WHAT THE TASK ASKS: What is the number of lines in these records with "context" in them? Answer with that number only.

INPUT:
^^^^

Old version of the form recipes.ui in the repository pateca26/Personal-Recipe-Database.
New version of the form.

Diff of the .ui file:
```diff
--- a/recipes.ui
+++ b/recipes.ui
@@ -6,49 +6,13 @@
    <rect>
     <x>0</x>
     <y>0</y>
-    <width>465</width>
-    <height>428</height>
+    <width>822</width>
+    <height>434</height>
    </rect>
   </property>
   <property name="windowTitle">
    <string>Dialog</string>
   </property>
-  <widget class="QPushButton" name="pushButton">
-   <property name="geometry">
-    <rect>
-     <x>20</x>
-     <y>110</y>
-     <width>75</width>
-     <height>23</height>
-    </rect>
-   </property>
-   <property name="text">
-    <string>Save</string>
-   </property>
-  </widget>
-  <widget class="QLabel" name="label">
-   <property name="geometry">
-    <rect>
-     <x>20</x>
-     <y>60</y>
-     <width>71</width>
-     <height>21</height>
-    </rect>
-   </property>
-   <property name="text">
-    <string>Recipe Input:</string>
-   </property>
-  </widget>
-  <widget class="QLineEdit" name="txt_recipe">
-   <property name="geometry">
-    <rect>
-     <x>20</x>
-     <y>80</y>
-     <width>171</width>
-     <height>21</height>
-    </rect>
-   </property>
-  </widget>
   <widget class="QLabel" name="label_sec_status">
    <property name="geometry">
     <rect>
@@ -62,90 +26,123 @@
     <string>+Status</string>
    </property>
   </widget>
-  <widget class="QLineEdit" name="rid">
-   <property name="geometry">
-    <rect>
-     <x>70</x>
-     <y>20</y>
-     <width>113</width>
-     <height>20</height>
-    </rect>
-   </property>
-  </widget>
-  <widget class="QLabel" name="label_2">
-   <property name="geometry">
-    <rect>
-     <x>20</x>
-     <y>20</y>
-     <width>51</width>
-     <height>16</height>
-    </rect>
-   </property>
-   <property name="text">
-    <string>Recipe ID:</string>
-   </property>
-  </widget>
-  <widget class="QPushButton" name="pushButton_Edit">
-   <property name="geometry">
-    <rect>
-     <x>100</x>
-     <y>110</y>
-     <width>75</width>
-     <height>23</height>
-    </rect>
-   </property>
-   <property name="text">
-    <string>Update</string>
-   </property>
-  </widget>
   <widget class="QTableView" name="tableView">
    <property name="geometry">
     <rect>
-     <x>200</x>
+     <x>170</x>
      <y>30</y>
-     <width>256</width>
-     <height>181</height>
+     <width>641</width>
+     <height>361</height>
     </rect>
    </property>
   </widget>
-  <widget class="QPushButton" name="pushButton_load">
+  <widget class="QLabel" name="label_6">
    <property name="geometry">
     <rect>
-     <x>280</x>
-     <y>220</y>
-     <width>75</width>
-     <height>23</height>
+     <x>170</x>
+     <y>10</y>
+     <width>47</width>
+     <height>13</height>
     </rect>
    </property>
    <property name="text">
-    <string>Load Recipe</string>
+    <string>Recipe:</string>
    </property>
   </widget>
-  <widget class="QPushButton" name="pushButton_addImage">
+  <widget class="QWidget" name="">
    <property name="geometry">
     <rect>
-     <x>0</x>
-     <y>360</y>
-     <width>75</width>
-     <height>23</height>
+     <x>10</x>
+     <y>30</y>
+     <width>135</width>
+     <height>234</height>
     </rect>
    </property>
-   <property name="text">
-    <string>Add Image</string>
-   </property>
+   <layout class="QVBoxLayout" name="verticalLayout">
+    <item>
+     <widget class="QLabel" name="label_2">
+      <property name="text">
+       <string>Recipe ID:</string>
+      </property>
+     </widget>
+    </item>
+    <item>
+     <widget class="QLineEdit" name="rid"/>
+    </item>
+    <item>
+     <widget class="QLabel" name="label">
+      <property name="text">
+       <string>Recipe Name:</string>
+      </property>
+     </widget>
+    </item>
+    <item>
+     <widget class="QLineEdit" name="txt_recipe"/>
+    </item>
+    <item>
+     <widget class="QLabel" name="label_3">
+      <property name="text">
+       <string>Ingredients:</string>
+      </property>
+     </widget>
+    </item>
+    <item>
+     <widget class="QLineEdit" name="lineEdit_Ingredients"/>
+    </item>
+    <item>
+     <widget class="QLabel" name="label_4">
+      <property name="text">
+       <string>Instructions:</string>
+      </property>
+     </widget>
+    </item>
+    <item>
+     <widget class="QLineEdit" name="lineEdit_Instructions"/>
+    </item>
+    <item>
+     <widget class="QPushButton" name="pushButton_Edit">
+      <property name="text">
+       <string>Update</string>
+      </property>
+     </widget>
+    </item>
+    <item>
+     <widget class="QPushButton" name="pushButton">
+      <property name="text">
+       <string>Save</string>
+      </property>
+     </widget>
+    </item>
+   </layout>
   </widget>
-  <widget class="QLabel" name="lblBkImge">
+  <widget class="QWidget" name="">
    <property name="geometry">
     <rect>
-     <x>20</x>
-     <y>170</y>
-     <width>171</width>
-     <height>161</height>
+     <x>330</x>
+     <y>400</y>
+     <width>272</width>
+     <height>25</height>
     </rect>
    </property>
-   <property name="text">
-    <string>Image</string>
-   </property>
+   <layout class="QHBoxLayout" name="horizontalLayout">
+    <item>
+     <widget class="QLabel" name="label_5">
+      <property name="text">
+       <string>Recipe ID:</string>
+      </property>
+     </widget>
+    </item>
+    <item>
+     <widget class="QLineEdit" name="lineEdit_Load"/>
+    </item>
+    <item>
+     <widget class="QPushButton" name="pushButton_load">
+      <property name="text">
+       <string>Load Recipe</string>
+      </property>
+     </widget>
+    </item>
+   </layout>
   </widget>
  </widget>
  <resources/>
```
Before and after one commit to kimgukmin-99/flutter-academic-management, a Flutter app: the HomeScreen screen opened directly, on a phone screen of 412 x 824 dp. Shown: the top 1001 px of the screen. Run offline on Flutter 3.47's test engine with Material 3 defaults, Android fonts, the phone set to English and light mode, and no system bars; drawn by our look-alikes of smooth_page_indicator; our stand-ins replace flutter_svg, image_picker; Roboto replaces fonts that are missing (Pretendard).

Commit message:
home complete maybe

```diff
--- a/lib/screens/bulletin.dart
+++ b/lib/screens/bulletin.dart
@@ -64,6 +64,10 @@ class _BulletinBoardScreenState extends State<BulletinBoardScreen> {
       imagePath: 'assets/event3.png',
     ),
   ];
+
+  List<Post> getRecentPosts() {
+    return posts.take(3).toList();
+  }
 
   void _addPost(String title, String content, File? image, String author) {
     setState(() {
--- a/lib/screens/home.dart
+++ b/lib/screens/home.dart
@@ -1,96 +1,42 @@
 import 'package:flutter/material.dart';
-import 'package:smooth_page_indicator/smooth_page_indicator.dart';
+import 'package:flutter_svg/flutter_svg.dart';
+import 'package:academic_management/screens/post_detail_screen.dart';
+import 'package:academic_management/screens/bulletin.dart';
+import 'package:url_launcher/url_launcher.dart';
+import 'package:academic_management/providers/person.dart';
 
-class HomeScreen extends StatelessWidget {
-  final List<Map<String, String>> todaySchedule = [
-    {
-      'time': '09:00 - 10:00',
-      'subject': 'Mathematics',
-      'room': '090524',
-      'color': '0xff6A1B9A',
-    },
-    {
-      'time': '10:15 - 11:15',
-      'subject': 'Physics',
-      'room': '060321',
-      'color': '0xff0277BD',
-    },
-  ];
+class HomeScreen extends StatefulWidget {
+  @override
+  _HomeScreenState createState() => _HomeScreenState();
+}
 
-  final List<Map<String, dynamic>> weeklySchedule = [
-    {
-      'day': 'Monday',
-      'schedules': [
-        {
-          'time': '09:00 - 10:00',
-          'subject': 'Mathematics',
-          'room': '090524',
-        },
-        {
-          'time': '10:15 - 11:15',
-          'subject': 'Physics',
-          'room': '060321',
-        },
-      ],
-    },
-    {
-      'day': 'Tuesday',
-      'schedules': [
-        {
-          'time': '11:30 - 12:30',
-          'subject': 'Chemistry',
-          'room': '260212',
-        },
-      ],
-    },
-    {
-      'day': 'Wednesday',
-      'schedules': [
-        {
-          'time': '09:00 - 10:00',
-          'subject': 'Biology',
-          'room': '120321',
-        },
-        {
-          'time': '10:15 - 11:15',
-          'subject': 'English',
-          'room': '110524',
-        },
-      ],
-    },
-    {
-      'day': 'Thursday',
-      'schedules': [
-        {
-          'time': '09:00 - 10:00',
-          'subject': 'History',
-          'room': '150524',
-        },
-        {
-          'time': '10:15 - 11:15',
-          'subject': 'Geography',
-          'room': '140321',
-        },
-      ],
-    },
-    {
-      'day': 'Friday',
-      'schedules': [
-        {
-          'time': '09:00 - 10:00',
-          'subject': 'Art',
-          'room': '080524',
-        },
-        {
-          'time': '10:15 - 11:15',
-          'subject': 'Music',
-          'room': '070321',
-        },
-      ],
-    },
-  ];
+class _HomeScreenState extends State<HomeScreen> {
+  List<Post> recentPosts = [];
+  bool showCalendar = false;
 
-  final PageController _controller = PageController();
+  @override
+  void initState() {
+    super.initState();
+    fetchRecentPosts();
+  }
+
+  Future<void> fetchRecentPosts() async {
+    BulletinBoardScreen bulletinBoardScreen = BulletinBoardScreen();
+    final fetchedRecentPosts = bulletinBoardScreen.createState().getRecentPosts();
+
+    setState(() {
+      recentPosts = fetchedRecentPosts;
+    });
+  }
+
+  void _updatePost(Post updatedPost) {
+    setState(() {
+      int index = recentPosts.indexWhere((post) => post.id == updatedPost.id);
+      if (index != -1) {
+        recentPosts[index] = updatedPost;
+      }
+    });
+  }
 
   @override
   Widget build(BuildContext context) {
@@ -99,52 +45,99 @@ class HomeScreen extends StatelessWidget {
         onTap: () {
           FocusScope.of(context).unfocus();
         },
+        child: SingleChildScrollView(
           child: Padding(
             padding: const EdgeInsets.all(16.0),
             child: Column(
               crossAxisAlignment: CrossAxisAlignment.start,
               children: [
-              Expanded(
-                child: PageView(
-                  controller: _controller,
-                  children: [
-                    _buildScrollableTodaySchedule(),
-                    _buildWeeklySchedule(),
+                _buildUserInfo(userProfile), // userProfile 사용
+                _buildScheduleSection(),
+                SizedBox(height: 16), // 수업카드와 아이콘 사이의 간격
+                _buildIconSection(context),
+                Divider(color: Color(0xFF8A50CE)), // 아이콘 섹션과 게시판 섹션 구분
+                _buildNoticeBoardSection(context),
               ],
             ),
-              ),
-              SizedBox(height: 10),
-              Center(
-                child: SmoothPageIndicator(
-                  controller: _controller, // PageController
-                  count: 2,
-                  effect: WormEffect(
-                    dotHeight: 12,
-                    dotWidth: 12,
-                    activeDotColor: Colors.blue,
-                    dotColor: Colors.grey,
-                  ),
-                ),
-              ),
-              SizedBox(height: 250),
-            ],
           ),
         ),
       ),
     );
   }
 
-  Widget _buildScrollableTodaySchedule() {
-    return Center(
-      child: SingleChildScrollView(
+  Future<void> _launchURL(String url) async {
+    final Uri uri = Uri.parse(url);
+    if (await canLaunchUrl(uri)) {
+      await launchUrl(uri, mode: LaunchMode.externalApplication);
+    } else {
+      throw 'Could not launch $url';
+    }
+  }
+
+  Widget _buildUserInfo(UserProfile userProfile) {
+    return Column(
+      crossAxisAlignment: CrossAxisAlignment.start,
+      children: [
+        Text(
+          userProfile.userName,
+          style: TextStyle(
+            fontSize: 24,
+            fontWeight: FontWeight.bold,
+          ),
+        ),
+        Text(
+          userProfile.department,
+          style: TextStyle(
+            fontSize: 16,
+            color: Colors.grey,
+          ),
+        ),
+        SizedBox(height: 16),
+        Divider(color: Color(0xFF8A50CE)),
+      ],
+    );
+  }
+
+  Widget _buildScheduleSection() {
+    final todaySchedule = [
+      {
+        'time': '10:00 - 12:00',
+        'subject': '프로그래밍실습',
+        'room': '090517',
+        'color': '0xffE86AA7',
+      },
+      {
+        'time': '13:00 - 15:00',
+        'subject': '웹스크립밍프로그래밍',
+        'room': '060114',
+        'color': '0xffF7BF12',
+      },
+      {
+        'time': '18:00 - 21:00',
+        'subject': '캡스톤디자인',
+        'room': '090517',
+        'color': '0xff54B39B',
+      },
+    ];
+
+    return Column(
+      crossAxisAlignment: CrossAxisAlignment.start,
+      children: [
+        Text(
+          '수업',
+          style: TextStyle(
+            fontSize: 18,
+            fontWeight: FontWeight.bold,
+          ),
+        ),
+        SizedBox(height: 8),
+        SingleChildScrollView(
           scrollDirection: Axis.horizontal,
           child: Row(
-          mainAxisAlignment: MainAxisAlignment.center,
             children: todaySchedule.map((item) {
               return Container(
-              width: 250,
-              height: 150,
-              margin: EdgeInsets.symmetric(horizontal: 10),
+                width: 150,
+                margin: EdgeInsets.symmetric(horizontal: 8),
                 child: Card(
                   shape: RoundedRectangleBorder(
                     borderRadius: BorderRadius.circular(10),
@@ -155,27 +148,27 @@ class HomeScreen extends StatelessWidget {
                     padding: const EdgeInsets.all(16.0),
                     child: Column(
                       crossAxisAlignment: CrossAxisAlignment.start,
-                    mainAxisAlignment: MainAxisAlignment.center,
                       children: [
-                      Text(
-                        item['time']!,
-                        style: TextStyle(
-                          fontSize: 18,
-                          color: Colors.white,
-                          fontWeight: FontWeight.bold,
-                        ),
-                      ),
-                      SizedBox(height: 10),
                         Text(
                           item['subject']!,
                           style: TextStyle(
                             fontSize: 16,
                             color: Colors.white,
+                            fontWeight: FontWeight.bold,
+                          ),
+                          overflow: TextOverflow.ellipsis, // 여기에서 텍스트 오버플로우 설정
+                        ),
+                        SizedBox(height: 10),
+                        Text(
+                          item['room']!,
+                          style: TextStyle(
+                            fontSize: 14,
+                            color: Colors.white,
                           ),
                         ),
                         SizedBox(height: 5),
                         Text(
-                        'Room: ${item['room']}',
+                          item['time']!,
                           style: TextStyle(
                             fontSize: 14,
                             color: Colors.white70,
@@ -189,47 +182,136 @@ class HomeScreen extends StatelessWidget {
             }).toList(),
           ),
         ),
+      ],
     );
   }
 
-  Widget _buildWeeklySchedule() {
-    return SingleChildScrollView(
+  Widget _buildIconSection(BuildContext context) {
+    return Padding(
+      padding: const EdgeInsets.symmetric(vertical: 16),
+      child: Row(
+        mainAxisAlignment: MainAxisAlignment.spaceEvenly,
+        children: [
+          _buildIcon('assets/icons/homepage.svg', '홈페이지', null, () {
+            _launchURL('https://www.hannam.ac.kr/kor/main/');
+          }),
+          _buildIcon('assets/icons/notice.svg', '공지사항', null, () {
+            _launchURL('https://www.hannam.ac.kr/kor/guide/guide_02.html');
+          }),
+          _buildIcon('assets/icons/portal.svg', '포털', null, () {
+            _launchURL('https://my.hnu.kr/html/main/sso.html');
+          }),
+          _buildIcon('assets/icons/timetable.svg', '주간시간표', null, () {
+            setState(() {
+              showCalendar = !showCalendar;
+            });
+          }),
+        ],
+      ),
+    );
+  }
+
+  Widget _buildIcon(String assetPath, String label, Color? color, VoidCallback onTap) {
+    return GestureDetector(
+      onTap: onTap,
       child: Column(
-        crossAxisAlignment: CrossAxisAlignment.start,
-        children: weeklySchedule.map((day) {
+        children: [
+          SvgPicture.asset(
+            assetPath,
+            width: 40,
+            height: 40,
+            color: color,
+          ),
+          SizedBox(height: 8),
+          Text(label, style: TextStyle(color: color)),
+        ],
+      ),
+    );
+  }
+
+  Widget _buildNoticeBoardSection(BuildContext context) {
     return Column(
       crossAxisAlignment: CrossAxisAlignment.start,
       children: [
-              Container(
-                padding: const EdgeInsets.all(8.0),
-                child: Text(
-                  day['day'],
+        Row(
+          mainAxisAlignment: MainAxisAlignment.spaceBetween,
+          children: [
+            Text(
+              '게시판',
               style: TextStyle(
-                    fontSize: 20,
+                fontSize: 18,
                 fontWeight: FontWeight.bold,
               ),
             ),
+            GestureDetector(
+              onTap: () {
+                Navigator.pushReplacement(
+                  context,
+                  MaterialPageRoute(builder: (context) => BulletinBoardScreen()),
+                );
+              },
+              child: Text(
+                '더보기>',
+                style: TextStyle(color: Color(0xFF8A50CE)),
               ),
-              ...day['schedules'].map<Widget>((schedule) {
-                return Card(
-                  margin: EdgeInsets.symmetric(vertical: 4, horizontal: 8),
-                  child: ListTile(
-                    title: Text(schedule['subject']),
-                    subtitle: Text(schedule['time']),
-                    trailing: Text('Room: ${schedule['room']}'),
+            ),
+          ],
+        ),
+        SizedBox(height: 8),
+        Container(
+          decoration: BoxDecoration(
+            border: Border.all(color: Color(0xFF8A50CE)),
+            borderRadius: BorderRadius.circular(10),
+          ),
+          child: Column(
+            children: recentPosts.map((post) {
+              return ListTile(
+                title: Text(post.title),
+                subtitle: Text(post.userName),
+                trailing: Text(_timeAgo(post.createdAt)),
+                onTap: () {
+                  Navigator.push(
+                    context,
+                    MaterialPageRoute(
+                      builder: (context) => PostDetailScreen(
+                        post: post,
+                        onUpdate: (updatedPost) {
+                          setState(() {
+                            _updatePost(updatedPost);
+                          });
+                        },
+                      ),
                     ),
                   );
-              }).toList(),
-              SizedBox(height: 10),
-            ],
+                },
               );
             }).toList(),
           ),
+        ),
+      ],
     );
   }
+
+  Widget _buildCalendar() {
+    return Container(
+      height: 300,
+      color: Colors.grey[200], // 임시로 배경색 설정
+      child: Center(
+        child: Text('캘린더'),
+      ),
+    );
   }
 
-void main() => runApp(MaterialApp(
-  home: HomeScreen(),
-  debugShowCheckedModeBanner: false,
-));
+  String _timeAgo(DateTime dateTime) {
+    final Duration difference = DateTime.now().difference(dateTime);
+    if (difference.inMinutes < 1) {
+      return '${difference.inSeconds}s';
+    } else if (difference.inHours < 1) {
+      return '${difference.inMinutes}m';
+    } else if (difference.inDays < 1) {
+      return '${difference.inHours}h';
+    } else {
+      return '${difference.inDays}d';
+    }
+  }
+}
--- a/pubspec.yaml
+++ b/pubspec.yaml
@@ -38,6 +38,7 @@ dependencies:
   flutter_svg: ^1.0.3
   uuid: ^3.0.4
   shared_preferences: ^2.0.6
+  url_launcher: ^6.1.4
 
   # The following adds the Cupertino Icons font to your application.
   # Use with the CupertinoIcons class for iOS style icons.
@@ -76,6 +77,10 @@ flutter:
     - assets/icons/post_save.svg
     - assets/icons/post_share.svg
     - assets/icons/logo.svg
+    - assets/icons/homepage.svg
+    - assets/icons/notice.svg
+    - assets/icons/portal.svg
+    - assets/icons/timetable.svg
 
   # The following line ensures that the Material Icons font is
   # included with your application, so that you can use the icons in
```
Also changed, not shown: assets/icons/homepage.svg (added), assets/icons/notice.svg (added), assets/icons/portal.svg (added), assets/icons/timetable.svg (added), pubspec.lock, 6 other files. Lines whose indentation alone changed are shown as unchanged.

^^^^

FINISHED TASK: 10